She brought the coffee and the bacon with a sedateness that propriety itself could scarce have surpassed.
Their simplicity, fervor, and sedateness had won his regard.
The sedateness of the experienced physician, which no circumstance of this kind can generally disturb, was all gone.
She again noticed my sedateness, and inquired into the cause.
The sedateness of her aspect and her kind compliance in this meeting gave me hopes.
She felt too young for the sedateness into which her life was settling.
Despite her sedateness she had unmistakably the air of waiting at a tryst.
I could have endorsed Clovelly's estimate of her so far as her reserve and sedateness were concerned.
After I settled down to the sedateness which is supposed to belong to the Staff, I began to enjoy life very much.
The mobile lips were not spread in the gentle smile they knew so well; they were rather studied in their sedateness.
"calm, quiet," 1660s, from Latin sedatus "composed, moderate, quiet, tranquil," past participle of sedare "to settle, calm," causative of sedere "to sit" (see sedentary). Related: Sedately.
"treat with sedatives," 1945, a back-formation from the noun derivative of sedative (adj.). The word also existed 17c. in a sense "make calm or quiet." Related: Sedated; sedating.
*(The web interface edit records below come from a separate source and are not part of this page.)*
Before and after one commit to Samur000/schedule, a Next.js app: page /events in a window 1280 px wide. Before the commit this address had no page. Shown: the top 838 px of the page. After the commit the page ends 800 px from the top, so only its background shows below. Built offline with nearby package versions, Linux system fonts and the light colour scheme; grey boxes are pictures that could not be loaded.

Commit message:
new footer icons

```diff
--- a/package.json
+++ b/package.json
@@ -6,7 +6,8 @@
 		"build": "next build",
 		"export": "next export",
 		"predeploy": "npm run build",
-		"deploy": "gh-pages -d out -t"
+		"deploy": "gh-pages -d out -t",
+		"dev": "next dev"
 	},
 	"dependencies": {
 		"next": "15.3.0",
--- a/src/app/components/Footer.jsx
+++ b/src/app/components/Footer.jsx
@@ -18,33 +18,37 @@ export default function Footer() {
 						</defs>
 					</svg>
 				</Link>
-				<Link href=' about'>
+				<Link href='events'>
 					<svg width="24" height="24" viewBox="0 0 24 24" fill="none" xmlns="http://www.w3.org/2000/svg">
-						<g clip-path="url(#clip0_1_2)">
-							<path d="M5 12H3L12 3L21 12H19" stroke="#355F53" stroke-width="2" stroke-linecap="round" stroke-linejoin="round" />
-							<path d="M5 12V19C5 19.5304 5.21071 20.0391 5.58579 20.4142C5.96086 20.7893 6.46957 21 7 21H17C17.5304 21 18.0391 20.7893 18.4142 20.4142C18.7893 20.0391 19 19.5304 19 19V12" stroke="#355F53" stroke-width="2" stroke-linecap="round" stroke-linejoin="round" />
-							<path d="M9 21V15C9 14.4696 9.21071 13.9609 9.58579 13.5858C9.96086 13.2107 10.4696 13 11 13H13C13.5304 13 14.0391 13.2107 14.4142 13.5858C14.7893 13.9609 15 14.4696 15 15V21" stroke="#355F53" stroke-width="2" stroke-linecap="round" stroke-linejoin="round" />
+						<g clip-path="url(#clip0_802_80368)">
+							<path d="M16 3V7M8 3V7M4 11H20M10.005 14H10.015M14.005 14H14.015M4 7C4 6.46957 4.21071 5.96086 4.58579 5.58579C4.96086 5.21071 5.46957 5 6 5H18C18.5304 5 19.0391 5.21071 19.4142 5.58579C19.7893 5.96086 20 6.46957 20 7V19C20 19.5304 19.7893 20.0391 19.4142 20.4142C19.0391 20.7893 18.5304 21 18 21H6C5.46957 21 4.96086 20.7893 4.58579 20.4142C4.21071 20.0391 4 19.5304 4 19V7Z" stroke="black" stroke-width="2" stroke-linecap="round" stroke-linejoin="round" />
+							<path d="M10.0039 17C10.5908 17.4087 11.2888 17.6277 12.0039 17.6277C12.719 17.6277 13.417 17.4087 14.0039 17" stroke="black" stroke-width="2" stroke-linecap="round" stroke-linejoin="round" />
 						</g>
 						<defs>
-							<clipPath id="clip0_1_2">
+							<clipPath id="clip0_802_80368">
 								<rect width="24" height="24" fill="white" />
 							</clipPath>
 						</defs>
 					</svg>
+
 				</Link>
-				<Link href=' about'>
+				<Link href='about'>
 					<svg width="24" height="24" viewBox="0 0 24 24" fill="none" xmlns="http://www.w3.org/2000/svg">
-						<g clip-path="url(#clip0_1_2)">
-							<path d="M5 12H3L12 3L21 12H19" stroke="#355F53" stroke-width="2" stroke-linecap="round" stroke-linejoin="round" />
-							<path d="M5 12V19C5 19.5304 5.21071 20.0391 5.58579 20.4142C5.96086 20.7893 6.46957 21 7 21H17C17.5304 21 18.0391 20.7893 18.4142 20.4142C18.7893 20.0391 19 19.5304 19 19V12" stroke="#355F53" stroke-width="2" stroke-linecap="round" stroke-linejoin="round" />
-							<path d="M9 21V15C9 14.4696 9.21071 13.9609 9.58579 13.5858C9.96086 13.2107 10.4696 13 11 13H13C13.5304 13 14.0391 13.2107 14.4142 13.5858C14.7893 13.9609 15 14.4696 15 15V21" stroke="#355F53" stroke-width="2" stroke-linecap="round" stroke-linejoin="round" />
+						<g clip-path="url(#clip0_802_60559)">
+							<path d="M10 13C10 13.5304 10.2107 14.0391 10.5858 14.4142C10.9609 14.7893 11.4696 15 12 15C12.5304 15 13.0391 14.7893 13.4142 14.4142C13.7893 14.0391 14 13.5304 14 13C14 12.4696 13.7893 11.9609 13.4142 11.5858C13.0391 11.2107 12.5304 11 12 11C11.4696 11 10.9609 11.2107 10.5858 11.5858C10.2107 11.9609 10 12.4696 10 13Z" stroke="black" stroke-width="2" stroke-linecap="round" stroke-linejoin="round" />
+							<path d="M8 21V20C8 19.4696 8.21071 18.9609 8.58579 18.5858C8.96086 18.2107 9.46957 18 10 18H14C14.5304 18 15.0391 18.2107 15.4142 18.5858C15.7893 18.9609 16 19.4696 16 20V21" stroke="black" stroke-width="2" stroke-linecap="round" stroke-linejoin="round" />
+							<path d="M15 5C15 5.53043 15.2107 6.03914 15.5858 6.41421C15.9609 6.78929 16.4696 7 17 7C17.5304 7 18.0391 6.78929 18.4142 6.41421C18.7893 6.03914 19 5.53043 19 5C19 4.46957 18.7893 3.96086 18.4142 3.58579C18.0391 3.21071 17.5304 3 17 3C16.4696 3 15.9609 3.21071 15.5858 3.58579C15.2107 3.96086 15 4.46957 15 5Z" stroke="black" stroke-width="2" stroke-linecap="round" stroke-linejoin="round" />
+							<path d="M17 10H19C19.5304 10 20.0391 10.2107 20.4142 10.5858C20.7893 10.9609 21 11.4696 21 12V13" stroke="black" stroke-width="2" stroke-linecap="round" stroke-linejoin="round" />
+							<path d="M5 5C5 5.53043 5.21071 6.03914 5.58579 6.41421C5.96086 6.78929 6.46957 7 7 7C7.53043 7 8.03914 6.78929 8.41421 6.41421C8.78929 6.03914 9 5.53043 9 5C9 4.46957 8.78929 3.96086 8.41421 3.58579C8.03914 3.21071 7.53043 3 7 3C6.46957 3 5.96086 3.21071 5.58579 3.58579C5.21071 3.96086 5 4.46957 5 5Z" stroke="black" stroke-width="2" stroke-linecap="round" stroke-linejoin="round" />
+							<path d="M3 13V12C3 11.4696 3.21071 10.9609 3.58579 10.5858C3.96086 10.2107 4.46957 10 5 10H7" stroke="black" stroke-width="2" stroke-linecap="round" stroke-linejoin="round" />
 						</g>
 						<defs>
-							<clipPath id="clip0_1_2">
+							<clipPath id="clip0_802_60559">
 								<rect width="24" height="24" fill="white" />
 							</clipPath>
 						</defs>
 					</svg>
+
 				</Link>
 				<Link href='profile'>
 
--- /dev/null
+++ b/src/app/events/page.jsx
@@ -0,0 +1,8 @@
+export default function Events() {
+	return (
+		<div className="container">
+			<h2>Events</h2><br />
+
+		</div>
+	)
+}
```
sedate se·date (sĭ-dāt')
v. se·dat·ed, se·dat·ing, se·dates
To administer a sedative to; calm or relieve by means of a sedative drug.